[Data excerpts]

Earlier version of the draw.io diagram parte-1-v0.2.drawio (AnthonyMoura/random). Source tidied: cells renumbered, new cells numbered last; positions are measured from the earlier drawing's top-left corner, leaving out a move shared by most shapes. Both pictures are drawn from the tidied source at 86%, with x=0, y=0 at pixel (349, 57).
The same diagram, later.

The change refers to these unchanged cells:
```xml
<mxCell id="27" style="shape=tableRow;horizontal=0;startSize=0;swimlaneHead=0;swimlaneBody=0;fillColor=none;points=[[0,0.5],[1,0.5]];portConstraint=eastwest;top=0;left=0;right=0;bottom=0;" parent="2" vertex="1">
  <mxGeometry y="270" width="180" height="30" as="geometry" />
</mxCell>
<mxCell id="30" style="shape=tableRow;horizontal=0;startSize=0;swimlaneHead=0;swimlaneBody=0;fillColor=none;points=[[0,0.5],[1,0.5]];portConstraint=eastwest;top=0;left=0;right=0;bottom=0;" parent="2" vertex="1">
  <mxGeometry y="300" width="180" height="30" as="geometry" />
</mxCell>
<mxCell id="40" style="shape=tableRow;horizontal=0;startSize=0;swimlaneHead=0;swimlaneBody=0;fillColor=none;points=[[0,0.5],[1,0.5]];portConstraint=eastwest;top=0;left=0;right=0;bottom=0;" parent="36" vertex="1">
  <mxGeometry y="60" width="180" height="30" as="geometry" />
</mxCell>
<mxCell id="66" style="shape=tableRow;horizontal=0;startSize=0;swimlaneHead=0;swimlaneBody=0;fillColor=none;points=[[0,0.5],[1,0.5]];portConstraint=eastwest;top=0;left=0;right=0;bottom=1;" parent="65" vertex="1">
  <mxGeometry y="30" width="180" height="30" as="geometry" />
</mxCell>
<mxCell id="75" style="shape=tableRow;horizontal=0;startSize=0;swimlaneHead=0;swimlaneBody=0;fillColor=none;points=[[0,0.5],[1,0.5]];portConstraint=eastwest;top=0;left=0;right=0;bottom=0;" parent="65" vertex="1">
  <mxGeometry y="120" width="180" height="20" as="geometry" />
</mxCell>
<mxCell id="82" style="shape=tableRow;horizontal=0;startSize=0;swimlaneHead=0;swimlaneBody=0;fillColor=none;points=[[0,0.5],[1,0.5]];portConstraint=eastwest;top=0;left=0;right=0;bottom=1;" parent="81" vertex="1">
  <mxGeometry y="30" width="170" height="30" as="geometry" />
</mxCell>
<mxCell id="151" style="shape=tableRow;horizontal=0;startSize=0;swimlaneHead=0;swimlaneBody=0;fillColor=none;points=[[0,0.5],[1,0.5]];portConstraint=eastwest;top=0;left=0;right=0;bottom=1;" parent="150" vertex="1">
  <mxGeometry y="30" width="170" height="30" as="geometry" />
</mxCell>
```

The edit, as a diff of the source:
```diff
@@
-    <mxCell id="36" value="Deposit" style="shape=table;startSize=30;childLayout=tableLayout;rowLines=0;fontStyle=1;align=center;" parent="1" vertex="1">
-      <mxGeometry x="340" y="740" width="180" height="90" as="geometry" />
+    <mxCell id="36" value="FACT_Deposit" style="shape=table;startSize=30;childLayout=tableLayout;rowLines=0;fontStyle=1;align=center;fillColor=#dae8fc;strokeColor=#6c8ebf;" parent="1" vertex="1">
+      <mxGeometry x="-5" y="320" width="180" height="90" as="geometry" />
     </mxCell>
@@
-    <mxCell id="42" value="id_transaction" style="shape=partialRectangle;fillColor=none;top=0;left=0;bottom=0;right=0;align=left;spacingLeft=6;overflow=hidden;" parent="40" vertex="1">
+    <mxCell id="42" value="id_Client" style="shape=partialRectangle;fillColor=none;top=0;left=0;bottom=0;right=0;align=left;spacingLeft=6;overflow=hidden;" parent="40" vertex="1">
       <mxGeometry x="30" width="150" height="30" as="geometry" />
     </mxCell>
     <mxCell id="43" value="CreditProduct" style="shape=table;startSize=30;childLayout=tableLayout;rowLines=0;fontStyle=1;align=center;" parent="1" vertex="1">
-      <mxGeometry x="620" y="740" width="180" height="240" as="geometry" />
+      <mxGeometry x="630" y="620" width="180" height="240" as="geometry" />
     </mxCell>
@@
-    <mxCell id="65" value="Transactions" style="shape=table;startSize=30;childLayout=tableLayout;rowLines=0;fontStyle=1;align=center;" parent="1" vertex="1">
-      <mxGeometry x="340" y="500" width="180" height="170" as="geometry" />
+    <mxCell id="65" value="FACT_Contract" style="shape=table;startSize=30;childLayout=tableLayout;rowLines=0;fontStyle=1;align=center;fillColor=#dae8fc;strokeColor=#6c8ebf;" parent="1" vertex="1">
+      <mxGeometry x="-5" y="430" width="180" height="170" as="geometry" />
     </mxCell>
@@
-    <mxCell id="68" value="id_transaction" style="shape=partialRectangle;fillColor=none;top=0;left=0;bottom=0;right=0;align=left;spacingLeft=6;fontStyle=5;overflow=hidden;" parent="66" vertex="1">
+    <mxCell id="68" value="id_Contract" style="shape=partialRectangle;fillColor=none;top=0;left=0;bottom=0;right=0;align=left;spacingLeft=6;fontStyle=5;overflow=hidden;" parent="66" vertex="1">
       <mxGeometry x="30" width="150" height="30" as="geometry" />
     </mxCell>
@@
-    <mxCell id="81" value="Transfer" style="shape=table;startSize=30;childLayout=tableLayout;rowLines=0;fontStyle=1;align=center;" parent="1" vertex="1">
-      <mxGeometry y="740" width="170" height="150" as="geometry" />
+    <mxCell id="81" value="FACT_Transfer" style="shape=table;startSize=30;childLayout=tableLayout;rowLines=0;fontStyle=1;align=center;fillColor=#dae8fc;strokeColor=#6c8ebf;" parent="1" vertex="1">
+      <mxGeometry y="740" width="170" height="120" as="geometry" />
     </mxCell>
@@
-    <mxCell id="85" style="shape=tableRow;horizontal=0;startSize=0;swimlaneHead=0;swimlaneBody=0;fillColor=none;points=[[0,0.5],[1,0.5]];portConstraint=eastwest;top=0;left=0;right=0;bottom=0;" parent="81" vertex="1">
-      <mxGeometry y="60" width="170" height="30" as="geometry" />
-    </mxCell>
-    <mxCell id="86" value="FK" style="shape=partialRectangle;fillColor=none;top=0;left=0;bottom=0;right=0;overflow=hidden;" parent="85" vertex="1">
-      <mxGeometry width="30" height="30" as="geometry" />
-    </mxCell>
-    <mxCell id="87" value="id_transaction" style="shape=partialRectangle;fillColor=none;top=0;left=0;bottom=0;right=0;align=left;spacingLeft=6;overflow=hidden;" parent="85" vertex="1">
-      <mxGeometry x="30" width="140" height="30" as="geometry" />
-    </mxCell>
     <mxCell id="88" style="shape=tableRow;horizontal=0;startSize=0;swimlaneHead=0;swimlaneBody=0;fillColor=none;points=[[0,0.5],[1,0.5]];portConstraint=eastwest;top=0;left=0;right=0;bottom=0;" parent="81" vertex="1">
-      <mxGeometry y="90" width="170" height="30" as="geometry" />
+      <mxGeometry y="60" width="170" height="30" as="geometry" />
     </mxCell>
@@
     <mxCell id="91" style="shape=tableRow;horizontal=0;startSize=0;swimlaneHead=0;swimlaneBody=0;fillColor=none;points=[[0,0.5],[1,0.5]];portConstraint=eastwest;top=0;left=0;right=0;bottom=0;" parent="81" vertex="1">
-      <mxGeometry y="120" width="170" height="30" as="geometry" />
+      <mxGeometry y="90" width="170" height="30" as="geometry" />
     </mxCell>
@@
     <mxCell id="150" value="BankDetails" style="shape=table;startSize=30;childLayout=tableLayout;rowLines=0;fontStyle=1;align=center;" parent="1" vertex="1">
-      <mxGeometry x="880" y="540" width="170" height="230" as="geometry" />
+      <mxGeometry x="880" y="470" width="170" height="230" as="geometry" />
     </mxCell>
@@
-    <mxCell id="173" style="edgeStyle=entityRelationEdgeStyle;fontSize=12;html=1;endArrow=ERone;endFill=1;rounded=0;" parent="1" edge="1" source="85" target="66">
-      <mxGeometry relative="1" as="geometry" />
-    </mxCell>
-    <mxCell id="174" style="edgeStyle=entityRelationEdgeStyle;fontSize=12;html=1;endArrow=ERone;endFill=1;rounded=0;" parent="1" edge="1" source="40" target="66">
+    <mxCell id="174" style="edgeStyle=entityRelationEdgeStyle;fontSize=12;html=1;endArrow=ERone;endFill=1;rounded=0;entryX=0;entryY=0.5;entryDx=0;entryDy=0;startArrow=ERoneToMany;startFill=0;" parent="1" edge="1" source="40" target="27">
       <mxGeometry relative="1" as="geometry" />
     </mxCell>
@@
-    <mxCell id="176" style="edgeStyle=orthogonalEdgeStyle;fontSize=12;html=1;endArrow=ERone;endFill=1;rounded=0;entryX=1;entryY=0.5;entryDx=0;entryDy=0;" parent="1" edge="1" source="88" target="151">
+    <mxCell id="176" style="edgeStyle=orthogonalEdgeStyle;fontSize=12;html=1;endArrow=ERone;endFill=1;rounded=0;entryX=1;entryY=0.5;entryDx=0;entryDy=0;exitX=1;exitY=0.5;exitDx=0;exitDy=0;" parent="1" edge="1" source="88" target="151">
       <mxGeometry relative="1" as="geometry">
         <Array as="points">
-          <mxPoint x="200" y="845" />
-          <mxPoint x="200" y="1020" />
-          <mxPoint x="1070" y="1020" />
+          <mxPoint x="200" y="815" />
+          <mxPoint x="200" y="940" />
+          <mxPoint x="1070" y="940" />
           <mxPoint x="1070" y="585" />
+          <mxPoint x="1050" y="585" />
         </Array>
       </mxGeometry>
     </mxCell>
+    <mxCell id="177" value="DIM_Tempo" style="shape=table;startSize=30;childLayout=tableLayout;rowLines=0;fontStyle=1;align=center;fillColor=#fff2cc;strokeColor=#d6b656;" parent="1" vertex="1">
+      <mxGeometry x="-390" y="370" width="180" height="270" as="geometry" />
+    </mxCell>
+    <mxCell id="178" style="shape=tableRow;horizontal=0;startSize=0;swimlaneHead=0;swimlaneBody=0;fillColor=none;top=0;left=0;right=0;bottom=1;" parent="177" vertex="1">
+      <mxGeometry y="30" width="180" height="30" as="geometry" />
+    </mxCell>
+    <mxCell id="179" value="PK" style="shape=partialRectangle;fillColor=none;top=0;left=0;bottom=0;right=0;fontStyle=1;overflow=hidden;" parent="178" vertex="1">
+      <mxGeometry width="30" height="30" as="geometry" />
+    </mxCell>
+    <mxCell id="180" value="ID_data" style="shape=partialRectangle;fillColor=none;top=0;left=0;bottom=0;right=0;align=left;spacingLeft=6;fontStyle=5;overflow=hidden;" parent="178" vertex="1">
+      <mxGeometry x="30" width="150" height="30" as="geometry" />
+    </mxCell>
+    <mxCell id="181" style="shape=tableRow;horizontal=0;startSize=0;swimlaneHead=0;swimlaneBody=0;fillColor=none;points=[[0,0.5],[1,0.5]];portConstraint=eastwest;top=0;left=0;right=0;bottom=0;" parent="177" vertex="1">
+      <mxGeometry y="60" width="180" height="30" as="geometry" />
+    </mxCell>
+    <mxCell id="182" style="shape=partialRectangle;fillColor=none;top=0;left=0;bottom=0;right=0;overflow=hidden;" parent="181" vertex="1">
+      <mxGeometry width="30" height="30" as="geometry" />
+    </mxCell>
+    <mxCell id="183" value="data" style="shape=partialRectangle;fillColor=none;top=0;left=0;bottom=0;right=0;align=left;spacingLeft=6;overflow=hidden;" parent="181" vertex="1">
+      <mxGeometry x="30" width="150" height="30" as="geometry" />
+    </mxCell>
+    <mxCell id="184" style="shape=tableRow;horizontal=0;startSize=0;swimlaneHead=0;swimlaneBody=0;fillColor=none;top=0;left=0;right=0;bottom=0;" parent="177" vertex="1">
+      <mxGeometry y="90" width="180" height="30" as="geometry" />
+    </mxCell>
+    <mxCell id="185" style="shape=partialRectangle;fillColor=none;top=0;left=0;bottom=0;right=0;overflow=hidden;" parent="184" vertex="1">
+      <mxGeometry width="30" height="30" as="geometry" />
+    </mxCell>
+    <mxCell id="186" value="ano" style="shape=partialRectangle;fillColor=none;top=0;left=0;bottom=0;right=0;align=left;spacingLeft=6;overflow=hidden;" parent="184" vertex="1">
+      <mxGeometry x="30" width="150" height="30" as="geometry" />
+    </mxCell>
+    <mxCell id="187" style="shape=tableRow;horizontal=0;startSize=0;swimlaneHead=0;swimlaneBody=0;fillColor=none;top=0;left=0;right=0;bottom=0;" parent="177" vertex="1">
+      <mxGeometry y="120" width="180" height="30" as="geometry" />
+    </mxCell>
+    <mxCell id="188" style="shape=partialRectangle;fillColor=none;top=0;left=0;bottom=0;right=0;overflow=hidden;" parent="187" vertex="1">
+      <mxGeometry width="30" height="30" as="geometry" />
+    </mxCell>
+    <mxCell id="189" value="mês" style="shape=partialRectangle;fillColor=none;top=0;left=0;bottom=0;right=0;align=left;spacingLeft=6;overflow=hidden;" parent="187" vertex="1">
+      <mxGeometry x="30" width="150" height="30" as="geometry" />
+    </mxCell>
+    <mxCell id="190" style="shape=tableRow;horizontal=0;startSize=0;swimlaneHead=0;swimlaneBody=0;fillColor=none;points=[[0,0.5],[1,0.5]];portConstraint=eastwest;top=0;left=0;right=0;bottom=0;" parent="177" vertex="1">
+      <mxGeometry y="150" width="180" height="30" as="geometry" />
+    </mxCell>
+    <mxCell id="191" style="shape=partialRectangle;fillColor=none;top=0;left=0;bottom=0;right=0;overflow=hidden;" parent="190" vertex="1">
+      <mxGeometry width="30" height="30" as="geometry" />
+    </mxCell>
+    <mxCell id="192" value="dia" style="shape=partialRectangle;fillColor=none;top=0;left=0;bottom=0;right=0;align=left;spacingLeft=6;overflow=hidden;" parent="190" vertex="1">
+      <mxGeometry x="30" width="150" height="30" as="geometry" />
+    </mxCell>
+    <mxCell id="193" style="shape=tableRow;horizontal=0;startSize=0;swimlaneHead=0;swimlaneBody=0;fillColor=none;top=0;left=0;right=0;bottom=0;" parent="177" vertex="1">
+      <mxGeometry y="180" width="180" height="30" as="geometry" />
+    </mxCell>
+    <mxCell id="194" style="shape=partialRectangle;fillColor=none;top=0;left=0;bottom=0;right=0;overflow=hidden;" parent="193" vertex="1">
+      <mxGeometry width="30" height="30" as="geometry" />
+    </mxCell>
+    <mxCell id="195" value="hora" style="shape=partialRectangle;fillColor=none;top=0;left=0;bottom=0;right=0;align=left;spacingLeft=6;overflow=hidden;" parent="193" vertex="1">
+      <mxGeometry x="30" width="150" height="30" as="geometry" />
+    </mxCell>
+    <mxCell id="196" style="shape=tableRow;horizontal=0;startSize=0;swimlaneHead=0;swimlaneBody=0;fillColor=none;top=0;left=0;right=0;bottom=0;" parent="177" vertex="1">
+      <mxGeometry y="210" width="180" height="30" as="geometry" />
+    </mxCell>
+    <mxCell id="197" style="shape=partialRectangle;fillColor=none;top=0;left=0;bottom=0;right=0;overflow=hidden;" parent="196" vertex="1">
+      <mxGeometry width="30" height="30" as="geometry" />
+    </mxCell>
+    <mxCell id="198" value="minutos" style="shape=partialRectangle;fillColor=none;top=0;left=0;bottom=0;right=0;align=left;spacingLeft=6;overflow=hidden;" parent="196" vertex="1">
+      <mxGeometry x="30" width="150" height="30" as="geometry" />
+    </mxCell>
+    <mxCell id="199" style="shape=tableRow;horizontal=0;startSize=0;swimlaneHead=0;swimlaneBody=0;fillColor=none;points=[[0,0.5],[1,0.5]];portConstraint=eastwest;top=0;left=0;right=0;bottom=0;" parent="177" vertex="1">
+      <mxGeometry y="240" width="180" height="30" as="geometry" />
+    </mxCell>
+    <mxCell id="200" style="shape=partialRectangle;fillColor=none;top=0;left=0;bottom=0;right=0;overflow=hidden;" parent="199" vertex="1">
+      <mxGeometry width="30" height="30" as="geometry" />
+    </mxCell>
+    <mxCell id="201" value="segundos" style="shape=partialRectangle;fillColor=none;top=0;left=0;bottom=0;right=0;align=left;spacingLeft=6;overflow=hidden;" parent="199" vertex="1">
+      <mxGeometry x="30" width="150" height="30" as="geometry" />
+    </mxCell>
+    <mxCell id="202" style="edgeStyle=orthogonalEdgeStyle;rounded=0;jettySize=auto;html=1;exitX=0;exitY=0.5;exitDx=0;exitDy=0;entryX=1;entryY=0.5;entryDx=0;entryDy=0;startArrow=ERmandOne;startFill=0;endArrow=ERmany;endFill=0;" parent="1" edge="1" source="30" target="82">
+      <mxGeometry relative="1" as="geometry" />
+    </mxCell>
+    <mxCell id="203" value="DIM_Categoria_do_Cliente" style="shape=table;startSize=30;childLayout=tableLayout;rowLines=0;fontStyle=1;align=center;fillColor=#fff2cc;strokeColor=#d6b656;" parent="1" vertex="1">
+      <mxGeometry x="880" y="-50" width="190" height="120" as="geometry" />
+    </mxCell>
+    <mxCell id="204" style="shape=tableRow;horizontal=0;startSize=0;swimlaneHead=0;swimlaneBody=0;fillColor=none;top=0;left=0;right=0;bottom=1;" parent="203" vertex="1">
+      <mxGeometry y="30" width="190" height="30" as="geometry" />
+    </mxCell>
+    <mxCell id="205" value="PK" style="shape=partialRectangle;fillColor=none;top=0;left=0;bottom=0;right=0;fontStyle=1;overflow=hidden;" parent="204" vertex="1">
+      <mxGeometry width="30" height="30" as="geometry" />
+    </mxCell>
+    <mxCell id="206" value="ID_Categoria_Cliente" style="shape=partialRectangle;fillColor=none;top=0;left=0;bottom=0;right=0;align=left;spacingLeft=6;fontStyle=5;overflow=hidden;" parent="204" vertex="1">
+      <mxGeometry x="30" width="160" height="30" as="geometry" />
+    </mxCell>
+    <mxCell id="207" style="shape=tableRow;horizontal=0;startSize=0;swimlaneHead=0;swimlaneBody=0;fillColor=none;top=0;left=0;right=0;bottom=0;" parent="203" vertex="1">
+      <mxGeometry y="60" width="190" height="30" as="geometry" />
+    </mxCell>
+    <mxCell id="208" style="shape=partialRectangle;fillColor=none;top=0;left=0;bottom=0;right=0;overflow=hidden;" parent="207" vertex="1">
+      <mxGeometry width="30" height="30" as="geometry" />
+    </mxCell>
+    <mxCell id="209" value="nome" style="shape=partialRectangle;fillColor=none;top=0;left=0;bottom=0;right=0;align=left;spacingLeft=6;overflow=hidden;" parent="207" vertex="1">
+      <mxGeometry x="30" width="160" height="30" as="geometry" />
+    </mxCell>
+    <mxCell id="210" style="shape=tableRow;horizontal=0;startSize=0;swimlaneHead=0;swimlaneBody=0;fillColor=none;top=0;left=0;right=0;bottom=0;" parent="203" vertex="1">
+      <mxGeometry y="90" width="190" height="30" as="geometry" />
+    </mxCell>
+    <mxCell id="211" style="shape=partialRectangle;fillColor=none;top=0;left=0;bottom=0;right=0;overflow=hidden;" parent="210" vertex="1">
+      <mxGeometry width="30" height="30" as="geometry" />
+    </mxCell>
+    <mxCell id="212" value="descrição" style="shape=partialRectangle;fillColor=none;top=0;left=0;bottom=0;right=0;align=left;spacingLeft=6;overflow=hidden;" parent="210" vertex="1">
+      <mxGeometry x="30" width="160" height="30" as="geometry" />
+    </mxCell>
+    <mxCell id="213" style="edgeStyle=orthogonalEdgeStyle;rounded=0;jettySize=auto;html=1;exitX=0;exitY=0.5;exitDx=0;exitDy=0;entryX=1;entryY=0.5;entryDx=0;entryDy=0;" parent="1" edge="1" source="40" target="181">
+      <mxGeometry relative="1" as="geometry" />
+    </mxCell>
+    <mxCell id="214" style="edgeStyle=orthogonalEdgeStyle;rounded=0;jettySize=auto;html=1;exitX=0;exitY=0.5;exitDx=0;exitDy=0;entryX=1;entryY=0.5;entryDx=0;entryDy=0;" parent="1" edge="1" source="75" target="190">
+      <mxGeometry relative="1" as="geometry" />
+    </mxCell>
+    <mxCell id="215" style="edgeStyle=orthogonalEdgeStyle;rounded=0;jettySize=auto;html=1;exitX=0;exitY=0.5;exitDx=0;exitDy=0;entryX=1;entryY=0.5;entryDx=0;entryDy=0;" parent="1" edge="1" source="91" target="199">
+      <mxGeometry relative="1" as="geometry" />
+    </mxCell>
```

WHAT THE EXERCISE ASKS
The answer must be every line of the records that holds the string "mxPoint".

SOLUTION FOR THIS TASK
-          <mxPoint x="200" y="845" />
-          <mxPoint x="200" y="1020" />
-          <mxPoint x="1070" y="1020" />
+          <mxPoint x="200" y="815" />
+          <mxPoint x="200" y="940" />
+          <mxPoint x="1070" y="940" />
           <mxPoint x="1070" y="585" />
+          <mxPoint x="1050" y="585" />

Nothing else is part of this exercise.